But wait, there’s more. The certified text of any papal document is always promulgated in the official monthly publication of the Holy See called Acta Apostolicae Sedis (AAS). Very often, after big documents come out with a great bang and splash, some months later the real text is issued, and it is different - and no one knows it because no one reads the Latin anymore.
When you look now at the official AAS text of the EdE 2 wherein the Pope supposedly changed pro multis to pro omnibus we find that a correction has been made (cf. AAS 95 – 7 July 2003 – p. 434). The pro multis is back in its proper place, the errant Scripture citations are cleaned up, and the bad pro omnibus is not to be found.
Someone, God bless him, put the smack down on pro omnibus in EdE 2.
A Polish colleague of mine verifies that on the Vatican’s website, the Polish version of EdE says “za wielu…for many” in the controverted spot.
Draw your conclusions as you will, someone, if not Pope John Paul himself (or a future Pope), had the clout to get this changed. Since this was clearly a DOCTRINAL issue, I wonder who else could have been involved. Hmmmmm…..
My spies told me back then that a couple heads rolled for this little bit of Scriptural and liturgical hijinx.
Now it seems that on the Vatican’s website, in the archived documents of John Paul II, the link for the Latin version of Ecclesia de Eucharistia has been killed. Look for yourself:
The funny thing about this is that the Latin was there once. Here is what I wrote in a WDTPRS column back in 2003:
Last week I wrote in reference to the Holy Father’s new encyclical letter Ecclesia de Eucharistia (EdE) that “the Holy See’s website inexplicably did not provide the Latin text, but only the English, French, German, Italian, Polish, Portuguese, and Spanish).” I am happy to report that the Latin text has been added and is now available online.
Interesting, no? I also wrote back then… O my prophetic soul….
Now, before any traditional Catholics freak out completely and accuse the Pope of “changing Scripture” (mark my word some will do exactly that), please note that the citations are in the form of a “confer” abbreviated as “cf.” or (in Latin) “cfr”, which mean that the reader is to “bring together for comparison” the referenced texts. “Cf.” does not indicate an exact quotation. What the Pope did in EdE is offer a paraphrase, not an exact quotation.

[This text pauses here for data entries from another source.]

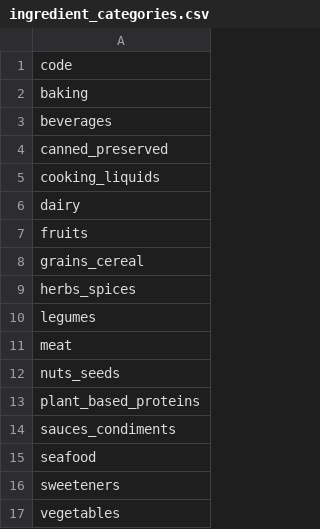
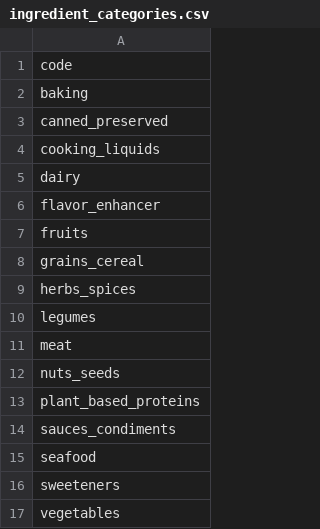
Before and after one commit to pemattern/dishdash, a CSV file: server/seed_data/ingredient_categories.csv, drawn as a sheet.

```diff
--- a/server/seed_data/ingredient_categories.csv
+++ b/server/seed_data/ingredient_categories.csv
@@ -2,3 +2,2 @@ code
 baking
-beverages
 canned_preserved
@@ -6,2 +5,3 @@ cooking_liquids
 dairy
+flavor_enhancer
 fruits
```
Also changed, not shown: 10 other files.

Keep firmly in mind that the version in the Acta Apostolicae Sedis is the ONLY OFFICIAL VERSION of the document. The website does not provide official versions. The language versions at the time of the original release of the document to the world are not the official versions. All the vernacular language versions that came out, were issue before the text appeared in the Acta Apostolicae Sedis. You would think that the vernacular versions would be double-checked and revised and even republished after the release of the official text, right? But Noooooooo……
The problem is, who goes to actually look at the Latin in the Acta Apostolicae Sedis and, if they do, how many can read it?